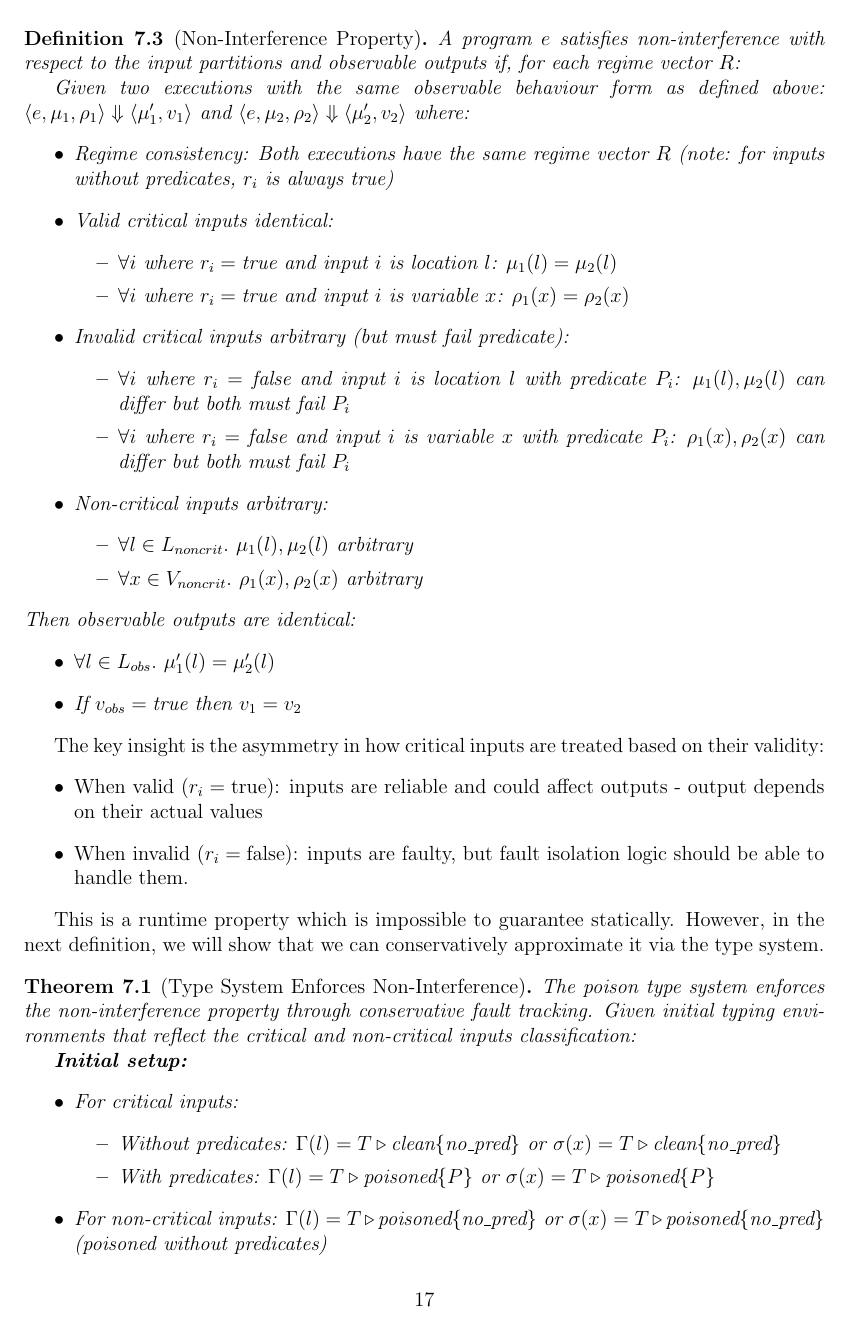
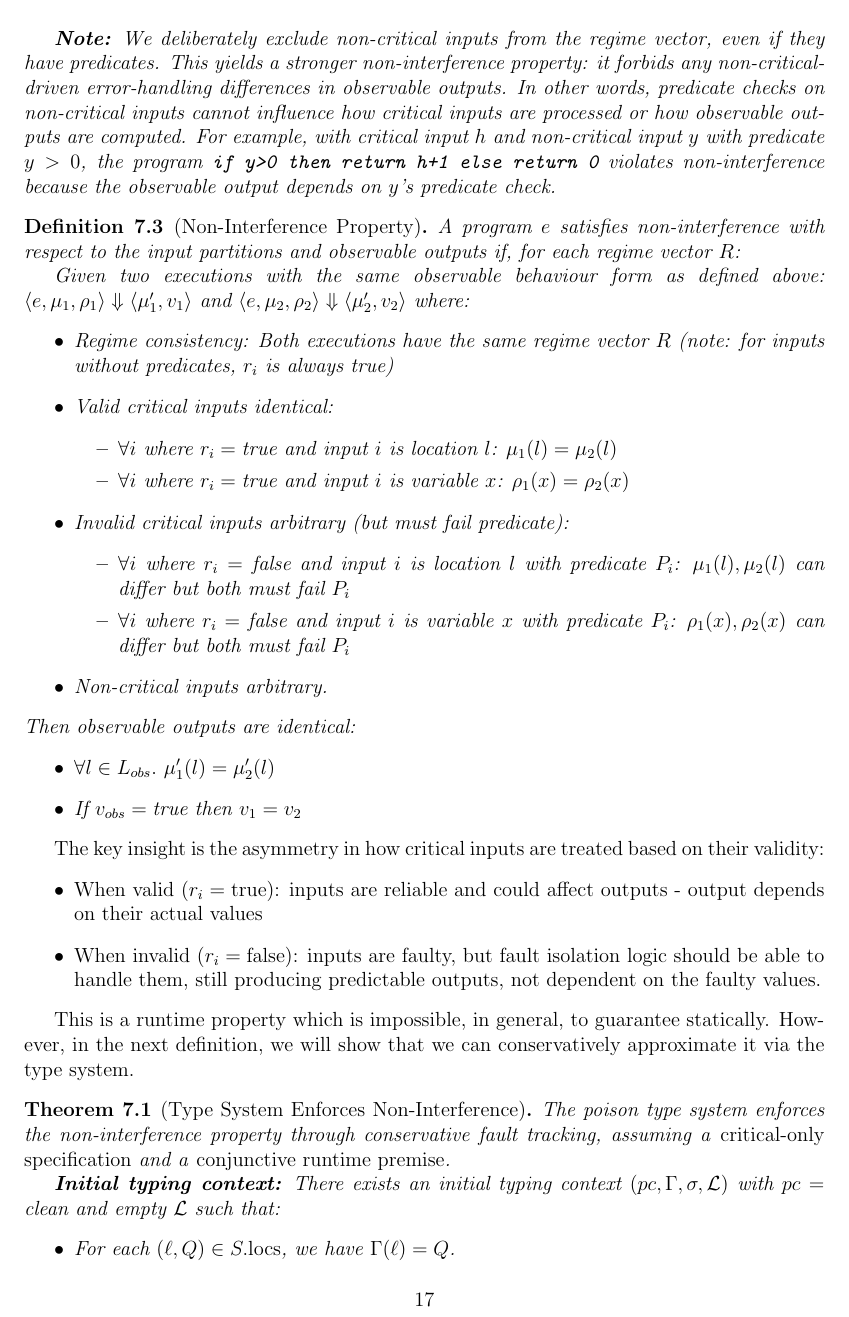
Before and after one commit to vzaliva/poison-lang, a LaTeX paper (doc/poison-lang-description.tex): page 17 of 21. Compiled offline with pdfLaTeX.

Commit message:
Improved NI formulation - removed non-criticials - formulated in a more proof-friendly way - updated documentation

```diff
--- a/doc/poison-lang-description.tex
+++ b/doc/poison-lang-description.tex
@@ -816,11 +818,7 @@
         \item $\forall i$ where $r_i = \text{false}$ and input $i$ is location $l$ with predicate $P_i$: $\mu_1(l), \mu_2(l)$ can differ but both must fail $P_i$
         \item $\forall i$ where $r_i = \text{false}$ and input $i$ is variable $x$ with predicate $P_i$: $\rho_1(x), \rho_2(x)$ can differ but both must fail $P_i$
     \end{itemize}
-    \item Non-critical inputs arbitrary:
-    \begin{itemize}
-        \item $\forall l \in L_{noncrit}.$ $\mu_1(l), \mu_2(l)$ arbitrary
-        \item $\forall x \in V_{noncrit}.$ $\rho_1(x), \rho_2(x)$ arbitrary
-    \end{itemize}
+    \item Non-critical inputs arbitrary.
 \end{itemize}
 Then observable outputs are identical:
 \begin{itemize}
@@ -834,23 +832,23 @@
     \item When valid ($r_i = \text{true}$): inputs are reliable and could affect
     outputs - output depends on their actual values
     \item When invalid ($r_i = \text{false}$): inputs are faulty, but fault
-    isolation logic should be able to handle them.
+    isolation logic should be able to handle them, still producing predictable
+    outputs, not dependent on the faulty values.
 \end{itemize}
 
-This is a runtime property which is impossible to guarantee statically. However,
+This is a runtime property which is impossible, in general, to guarantee statically. However,
 in the next definition, we will show that we can conservatively approximate it
 via the type system.
 
 \begin{theorem}[Type System Enforces Non-Interference]
 The poison type system enforces the non-interference property through
-conservative fault tracking. Given initial typing environments that reflect the
-critical and non-critical inputs classification:
+conservative fault tracking, assuming a \emph{critical-only specification} and a
+\emph{conjunctive runtime premise}.
 
-\textbf{Initial setup:}
+\textbf{Initial typing context:} There exists an initial typing context $(pc,\Gamma,\sigma,\mathcal{L})$ with $pc=\text{clean}$ and empty $\mathcal{L}$ such that:
 \begin{itemize}
-    \item For critical inputs:
-    \begin{itemize}
-        \item Without predicates: $\Gamma(l) = T \triangleright \text{clean} \{ \text{no\_pred} \}$ or $\sigma(x) = T \triangleright \text{clean} \{ \text{no\_pred} \}$
-        \item With predicates: $\Gamma(l) = T \triangleright \text{poisoned} \{ P \}$ or $\sigma(x) = T \triangleright \text{poisoned} \{ P \}$
-    \end{itemize}
-    \item For non-critical inputs: $\Gamma(l) = T \triangleright \text{poisoned} \{ \text{no\_pred} \}$ or $\sigma(x) = T \triangleright \text{poisoned} \{ \text{no\_pred} \}$ (poisoned without predicates)
+    \item For each $(\ell,Q) \in S.\mathrm{locs}$, we have $\Gamma(\ell)=Q$.
+    \item For each $(x,Q) \in S.\mathrm{vars}$, we have $\sigma(x)=Q$.
+    \item For any entry $(\ell,Q) \in \Gamma$ not listed in $S.\mathrm{locs}$, $Q$ is poisoned and has no predicate.
+    \item For any entry $(x,Q) \in \sigma$ not listed in $S.\mathrm{vars}$, $Q$ is poisoned and has no predicate.
+\end{itemize}
```
Also changed, not shown: doc/poison-lang-description.pdf, doc/poison-lang-description.tex (36 more changed lines), 1 other file.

What the task requires
Your task is to copy each line of the entries that includes the word "arbitrary".

Task result
-    \item Non-critical inputs arbitrary:
-        \item $\forall l \in L_{noncrit}.$ $\mu_1(l), \mu_2(l)$ arbitrary
-        \item $\forall x \in V_{noncrit}.$ $\rho_1(x), \rho_2(x)$ arbitrary
+    \item Non-critical inputs arbitrary.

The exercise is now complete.